This anti-colic valve sometimes leaks, and the nipple hole leaks as well. The lids for these bottles are shaped in a way that should block that hole, but they don’t. And the Stage 3 nipple, for infants 6 months and up, is so wide that milk just pours out of it.
I picked up one of these bottles when Olly was about 6 months old, because I’d had just about enough of bottle washing, and was curious if this type of bottle, with a disposable liner, would be cost effective and worth the switch. I definitely prefer the convenience of the disposable liner, but every time I throw one out, I feel like I’m killing the planet a bit more.
Playtex offers four different nipple styles, however, so you can find the best one for your baby. The liner system itself is an anti-colic device, as it contracts as the baby drinks. The bottles also have a hinge that allows you to bend them at a 45 degree angle for flexibility during feeding.
You can get a box of one hundred 8-10 oz liners at Walmart for $8.97 CAD, or one hundred President’s Choice Brand 8 oz liners at Loblaws for $5.49 CAD.
President’s Choice Classic Feeding Bottles
These are as basic as you can get. They don’t have any anti-colic mechanism. They’re not bad, but they’re not great. They’re inexpensive, and are fine for us at the moment, since Olly is past colic and drinking less than 8 oz per feed.
I see a lot of families using these bottles. We received one as a sample, and had it in our rotation when Olly was first born, but it leaked from the nipple rim EVERY SINGLE TIME we used it, so we ended up tossing it. We spoke to friends a few months later who had received a whole set of Avent bottles as hand-me-downs, and they reported the same thing – every single one leaked, every single time. So, fair warning!
UPDATE: Since posting, I’ve had two frinds comment that they love their Philips Avent bottles and haven’t had leaking issues. One friend mentioned that some initial leaking was caused by the nipple not being pulled through the ring fully. So, if you have these bottles and have experienced leaking, make sure the nipple is installed properly!
Bottle Feeding Accessories We Love
Prince Lionheart Formula Mixer
When it became clear that formula was going to be a big part of our life, I knew I needed to speed up preparation of bottles. This handy little mixer saved me from spending a couple hundred dollars on a big, automatic formula preparation machine. I got it for $10 CAD at Walmart.
Prince Lionheart On-the-Go Bottle Warmer

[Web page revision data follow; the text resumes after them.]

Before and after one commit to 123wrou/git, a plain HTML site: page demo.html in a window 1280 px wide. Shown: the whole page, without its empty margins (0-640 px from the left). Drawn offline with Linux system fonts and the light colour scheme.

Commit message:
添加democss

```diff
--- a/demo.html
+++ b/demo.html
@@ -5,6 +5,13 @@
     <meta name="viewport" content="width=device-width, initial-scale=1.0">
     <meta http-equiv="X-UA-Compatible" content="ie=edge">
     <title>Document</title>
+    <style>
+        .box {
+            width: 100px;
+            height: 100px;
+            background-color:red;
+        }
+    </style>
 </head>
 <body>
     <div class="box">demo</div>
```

Olly used to drink his bottles cold, but one day decided they needed to be warm (hurray!). This travel bottle warmer will heat up a bottle in 5-8 minutes, and doesn’t need to plugged in.

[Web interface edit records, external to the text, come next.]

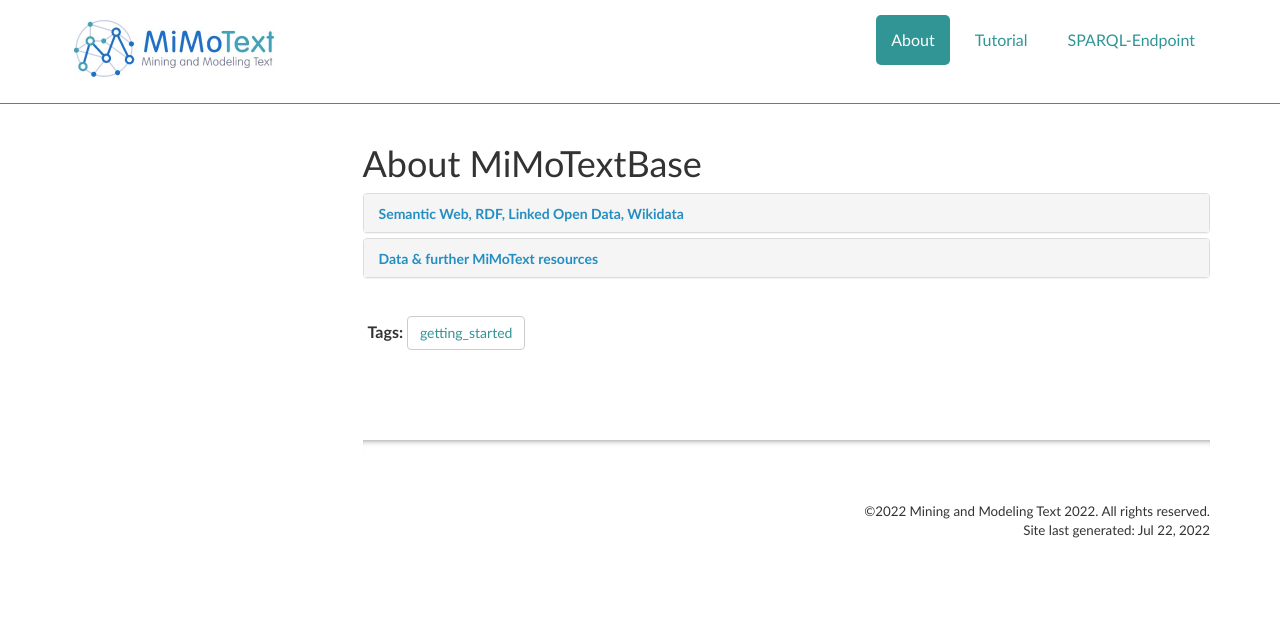
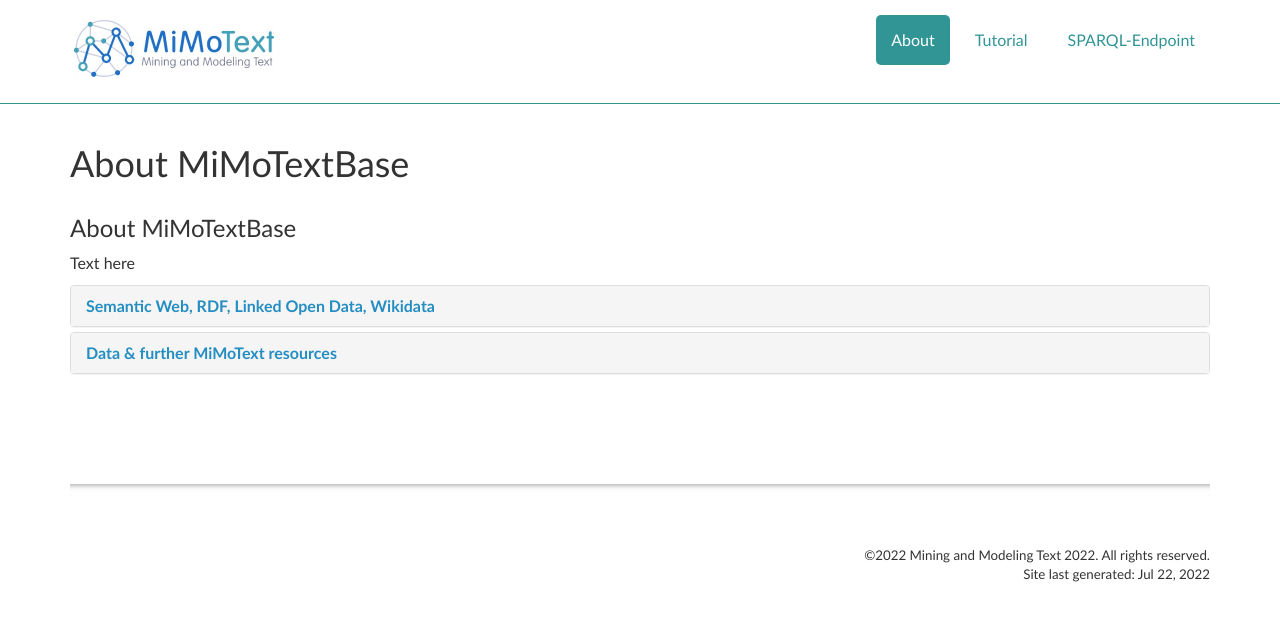
Before and after one commit to MiMoText/MiMoTextBase_Tutorial, a Jekyll site: the page built from pages/mydoc/aboutMiMoTextBase.md, in a window 1280 px wide. Shown: the top 621 px of the page. Built offline with Jekyll 4.4.1, drawn with Linux system fonts in a browser that asks for light colours; comment, search, counter and statistics services are not loaded; our own code applies the rules of GitHub Pages for plain Markdown files.

Commit message:
changed about-pages and links in landing-page

```diff
--- a/_config.yml
+++ b/_config.yml
@@ -106,10 +106,10 @@
 
 # needed for sitemap.xml file only
 
-baseurl: "MiMoTextBase_Tutorial"
+baseurl: "" #"MiMoTextBase_Tutorial"
 url: ""
 
-github: [metadata]
+#github: [metadata]
 
 plugins:
 - jekyll-feed
--- a/_includes/landing-page.html
+++ b/_includes/landing-page.html
@@ -19,7 +19,7 @@
   <div>
     <h2><a href="/about/">{{ include.title_2 }}</a></h2>
     {{ include.content_2 | markdownify }}
-    <a href="/aboutMiMoTextBase.html">
+    <a href="./aboutMiMoTextBase.html">
       <button class="btn-primary">About</button>
     </a>
   </div>
@@ -31,7 +31,7 @@
   </div>
     <h2><a href="/tutorial/">{{ include.title_3 }}</a></h2>
     {{ include.content_3 | markdownify }}
-    <a href="/tutorial_index.html">
+    <a href="./tutorial_index.html">
     <button class="btn-primary">Tutorial</button></a>
 </div>
 <div style="clear: both">
--- a/css/customstyles.css
+++ b/css/customstyles.css
@@ -308,7 +308,7 @@
 }
 
 a.accordion-toggle, a.accordion-collapsed {
-    font-size: 14px;
+    font-size: 16px;
     text-decoration: none;
 }
 
@@ -1165,6 +1165,7 @@
 }
 
 h4.panel-title {
+    font-size: large;
     padding-top: 0px;
     margin-top: 0px;
 }
--- a/pages/mydoc/aboutMiMoTextBase.md
+++ b/pages/mydoc/aboutMiMoTextBase.md
@@ -1,12 +1,15 @@
 ---
-title: About MiMoTextBase
-tags: [getting_started]
+title: # About MiMoTextBase
 keywords:
 summary:
-sidebar: false #mydoc_sidebar
+hide_sidebar: true
 permalink: aboutMiMoTextBase.html
 folder: mydoc
 toc: false
 ---
 
+## About MiMoTextBase
+
+Text here
+
 {% include about.html %}
```
Also changed, not shown: css/bootstrap.min.css.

JJ Cole Bottle Cooler
These fashionable bottle coolers will hold two 8-10 oz bottles. The included ice pack keeps bottles cool for more than a couple of hours. The cooler is very easy to clean!